__The task__
The records below are to be set down word for word, with every picture left out.

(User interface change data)

%%

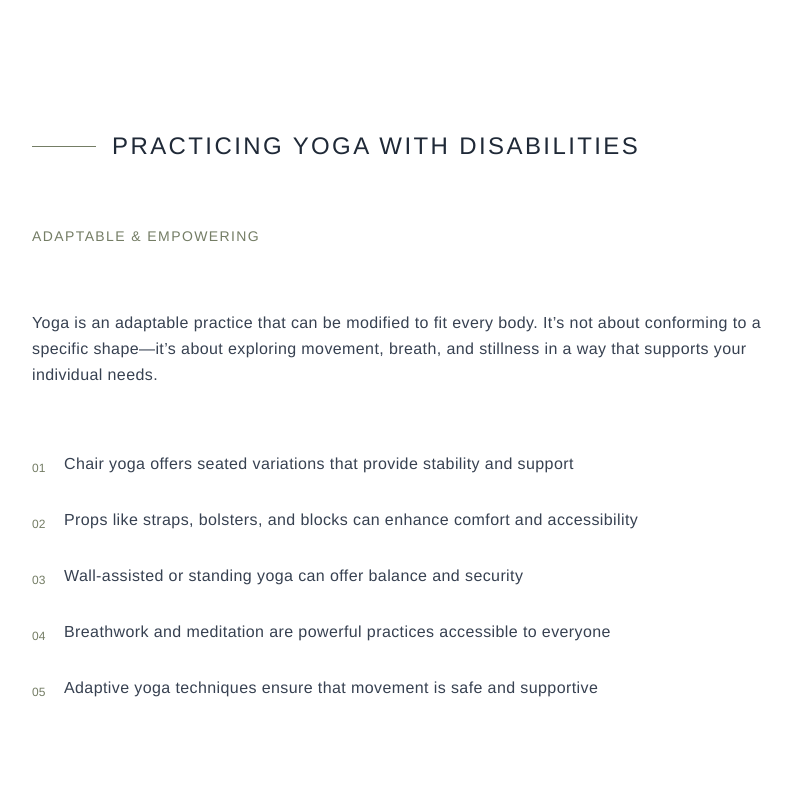
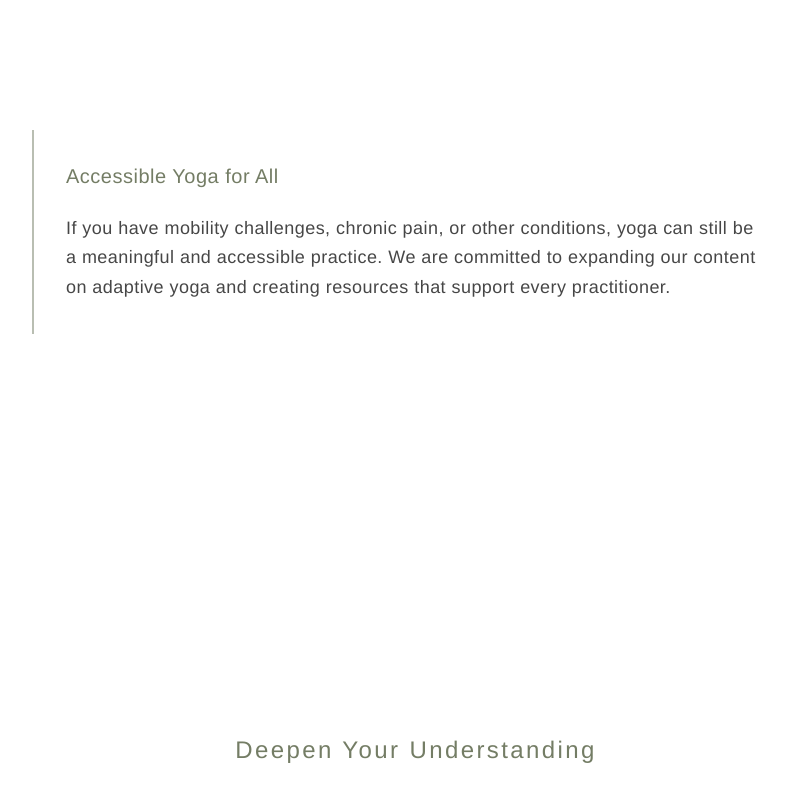
Before and after one commit to samanthacabrera/yoga-library, a React (Vite) app: page / in a window 1280 px wide. Shown: the part 5580-6380 px from the top of the page, without its empty margins (224-1016 px from the left). Built offline with nearby package versions, Linux system fonts and the light colour scheme.

Commit message:
update Intro section content

```diff
--- a/src/components/Home.jsx
+++ b/src/components/Home.jsx
@@ -291,35 +291,6 @@ const Home = () => {
             </div>
           </div>
 
-          {/* Practicing Yoga with Disabilities */}
-          <div className="">
-            <div className="flex items-center mb-16">
-              <div className="w-16 h-px bg-moss"></div>
-              <h3 className="ml-4 text-2xl font-light tracking-widest text-gray-800">PRACTICING YOGA WITH DISABILITIES</h3>
-            </div>
-
-            <p className="text-sm uppercase tracking-widest text-moss mb-16">ADAPTABLE & EMPOWERING</p>
-
-            <p className="text-base leading-relaxed mb-16 text-gray-700">
-              Yoga is an adaptable practice that can be modified to fit every body. It’s not about conforming to a specific shape—it’s about exploring movement, breath, and stillness in a way that supports your individual needs.
-            </p>
-
-            <div className="space-y-8 mb-16">
-              {[
-                "Chair yoga offers seated variations that provide stability and support",
-                "Props like straps, bolsters, and blocks can enhance comfort and accessibility",
-                "Wall-assisted or standing yoga can offer balance and security",
-                "Breathwork and meditation are powerful practices accessible to everyone",
-                "Adaptive yoga techniques ensure that movement is safe and supportive"
-              ].map((item, index) => (
-                <div key={index} className="pl-8 relative">
-                  <span className="absolute left-0 top-2 text-xs text-moss">0{index + 1}</span>
-                  <p className="text-base text-gray-700">{item}</p>
-                </div>
-              ))}
-            </div>
-          </div>
-
           <div className="p-8 border-l-2 border-moss/50">
             <h3 className="text-xl mb-6 font-light tracking-wide">Accessible Yoga for All</h3>
             <p className="text-lg leading-relaxed opacity-90">
@@ -347,7 +318,7 @@ const Home = () => {
                 </p>
               </motion.div>
 
-              <div className="grid gap-8">
+              <div className="grid lg:grid-cols-2 gap-x-6 gap-y-10">
                 {[
                   { link: "/what-is-yoga/beginners-guide", title: "Start Here: Beginner's Guide", description: "New to yoga? This guide covers the fundamentals—what yoga is, how to begin, and key concepts to help you get started." },
                   { link: "/what-is-yoga/overview", title: "What Is Yoga?", description: "Discover the history, philosophy, and purpose of yoga. Learn how this ancient practice continues to evolve today." },
@@ -524,7 +495,7 @@ const Home = () => {
                     hidden: { opacity: 0, y: 50 },
                     visible: { opacity: 1, y: 0, transition: { duration: 1 } },
                   }}
-                  className="flex flex-col justify-between bg-moss/10 h-[400px] p-8 text-left rounded-t-2xl hover:shadow-sm transition duration-300"
+                  className="flex flex-col justify-between bg-moss/5 border border-moss/5 h-[400px] p-8 text-left rounded-t-2xl hover:shadow-sm transition duration-300"
                 >
                   <p className="italic">"{testimonial.quote}"</p>
                   <p className="uppercase">— {testimonial.author}</p>
```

%%

__Your response__
Before and after one commit to samanthacabrera/yoga-library, a React (Vite) app: page / in a window 1280 px wide. Shown: the part 5580-6380 px from the top of the page, without its empty margins (224-1016 px from the left). Built offline with nearby package versions, Linux system fonts and the light colour scheme.

Commit message:
update Intro section content

```diff
--- a/src/components/Home.jsx
+++ b/src/components/Home.jsx
@@ -291,35 +291,6 @@ const Home = () => {
             </div>
           </div>
 
-          {/* Practicing Yoga with Disabilities */}
-          <div className="">
-            <div className="flex items-center mb-16">
-              <div className="w-16 h-px bg-moss"></div>
-              <h3 className="ml-4 text-2xl font-light tracking-widest text-gray-800">PRACTICING YOGA WITH DISABILITIES</h3>
-            </div>
-
-            <p className="text-sm uppercase tracking-widest text-moss mb-16">ADAPTABLE & EMPOWERING</p>
-
-            <p className="text-base leading-relaxed mb-16 text-gray-700">
-              Yoga is an adaptable practice that can be modified to fit every body. It’s not about conforming to a specific shape—it’s about exploring movement, breath, and stillness in a way that supports your individual needs.
-            </p>
-
-            <div className="space-y-8 mb-16">
-              {[
-                "Chair yoga offers seated variations that provide stability and support",
-                "Props like straps, bolsters, and blocks can enhance comfort and accessibility",
-                "Wall-assisted or standing yoga can offer balance and security",
-                "Breathwork and meditation are powerful practices accessible to everyone",
-                "Adaptive yoga techniques ensure that movement is safe and supportive"
-              ].map((item, index) => (
-                <div key={index} className="pl-8 relative">
-                  <span className="absolute left-0 top-2 text-xs text-moss">0{index + 1}</span>
-                  <p className="text-base text-gray-700">{item}</p>
-                </div>
-              ))}
-            </div>
-          </div>
-
           <div className="p-8 border-l-2 border-moss/50">
             <h3 className="text-xl mb-6 font-light tracking-wide">Accessible Yoga for All</h3>
             <p className="text-lg leading-relaxed opacity-90">
@@ -347,7 +318,7 @@ const Home = () => {
                 </p>
               </motion.div>
 
-              <div className="grid gap-8">
+              <div className="grid lg:grid-cols-2 gap-x-6 gap-y-10">
                 {[
                   { link: "/what-is-yoga/beginners-guide", title: "Start Here: Beginner's Guide", description: "New to yoga? This guide covers the fundamentals—what yoga is, how to begin, and key concepts to help you get started." },
                   { link: "/what-is-yoga/overview", title: "What Is Yoga?", description: "Discover the history, philosophy, and purpose of yoga. Learn how this ancient practice continues to evolve today." },
@@ -524,7 +495,7 @@ const Home = () => {
                     hidden: { opacity: 0, y: 50 },
                     visible: { opacity: 1, y: 0, transition: { duration: 1 } },
                   }}
-                  className="flex flex-col justify-between bg-moss/10 h-[400px] p-8 text-left rounded-t-2xl hover:shadow-sm transition duration-300"
+                  className="flex flex-col justify-between bg-moss/5 border border-moss/5 h-[400px] p-8 text-left rounded-t-2xl hover:shadow-sm transition duration-300"
                 >
                   <p className="italic">"{testimonial.quote}"</p>
                   <p className="uppercase">— {testimonial.author}</p>
```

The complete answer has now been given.